=== What you have to do ===
Scan the records for "ApplyRotationTranslation". Report each line that includes it.

(Itemized modification records)
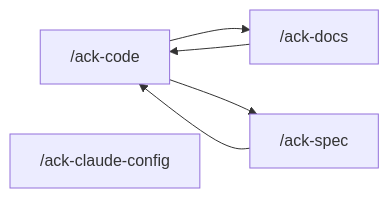
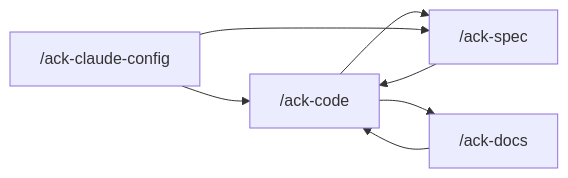
The diagram in .claude/CLAUDE.md (andrechristikan/ack-nestjs-boilerplate), drawn with Mermaid before and after one commit. The commit also changed other lines of this file and 139 other files, not shown here.

````diff
--- a/.claude/CLAUDE.md
+++ b/.claude/CLAUDE.md
@@ -121,8 +121,9 @@
 ```mermaid
 flowchart LR
   code["/ack-code"] --> docs["/ack-docs"]
   code --> spec["/ack-spec"]
   spec --> code
   docs --> code
-  config["/ack-claude-config"]
+  config["/ack-claude-config"] --> spec
+  config --> code
 ```
````
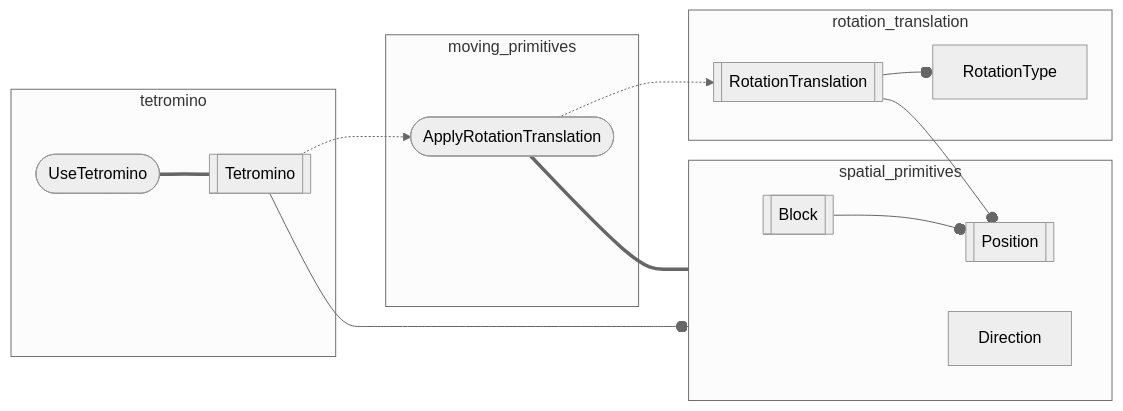
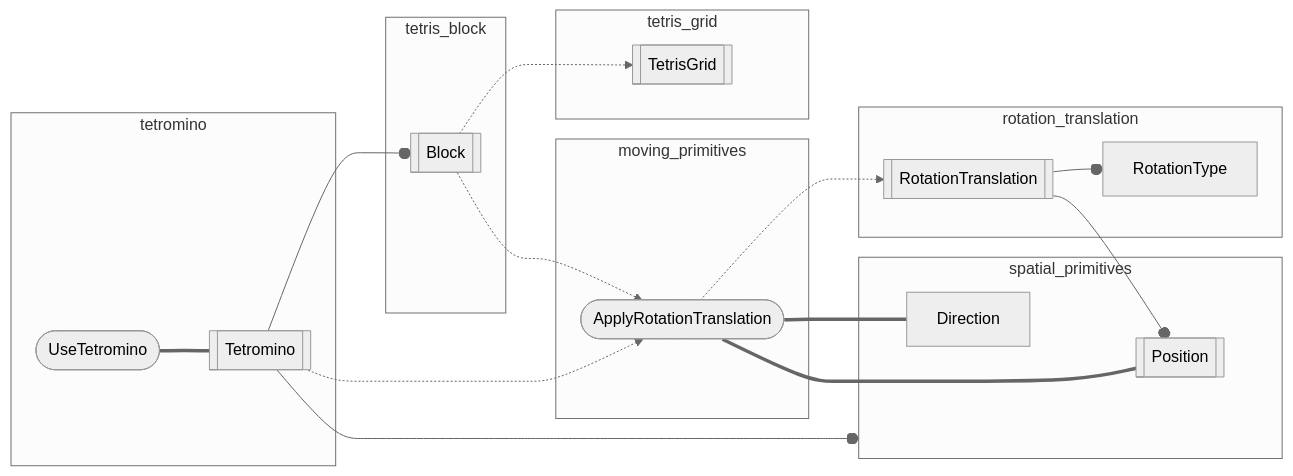
The first of 2 diagrams in src/app/player/back_end/flowgraph.md (inesvar/tetris), drawn with Mermaid (neutral theme) before and after one commit. The commit also changed other lines of this file and 7 other files, not shown here.

Commit message:
Move Block out of spatial_primitives

````diff
--- a/src/app/player/back_end/flowgraph.md
+++ b/src/app/player/back_end/flowgraph.md
@@ -3,43 +3,54 @@
 ```mermaid
 graph LR
     %% objects
     Position[[Position]]
     Block[[Block]]
     Direction[Direction]
     RotationTranslation[[RotationTranslation]]
     RotationType[RotationType]
     ApplyRotationTranslation([ApplyRotationTranslation])
+    TetrisGrid[[TetrisGrid]]
     Tetromino[[Tetromino]]
     UseTetromino([UseTetromino])
 
     %% modules
     spatial_primitives[spatial_primitives]
     rotation_translation[rotation_translation]
     moving_primitives[moving_primitives]
     tetromino[tetromino]
 
     subgraph spatial_primitives
-        Block --o Position
-        Direction
+        Direction ~~~ Position
     end
+    
 
     subgraph rotation_translation
         RotationTranslation --o RotationType
     end
 
     RotationTranslation --o Position
 
     subgraph moving_primitives
         ApplyRotationTranslation
     end
 
-    ApplyRotationTranslation === spatial_primitives
+    ApplyRotationTranslation === Position & Direction
     ApplyRotationTranslation -.-> RotationTranslation
+    
+    subgraph tetris_block
+        Block
+    end
+
+    subgraph tetris_grid
+        TetrisGrid
+    end
+
+    Block -.-> ApplyRotationTranslation & TetrisGrid
 
     subgraph tetromino
         UseTetromino === Tetromino
     end
 
-    Tetromino --o spatial_primitives
+    Tetromino --o spatial_primitives & Block
     Tetromino -.-> ApplyRotationTranslation
 ```
````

=== Written answer ===
     ApplyRotationTranslation([ApplyRotationTranslation])
         ApplyRotationTranslation
-    ApplyRotationTranslation === spatial_primitives
+    ApplyRotationTranslation === Position & Direction
     ApplyRotationTranslation -.-> RotationTranslation
+    Block -.-> ApplyRotationTranslation & TetrisGrid
     Tetromino -.-> ApplyRotationTranslation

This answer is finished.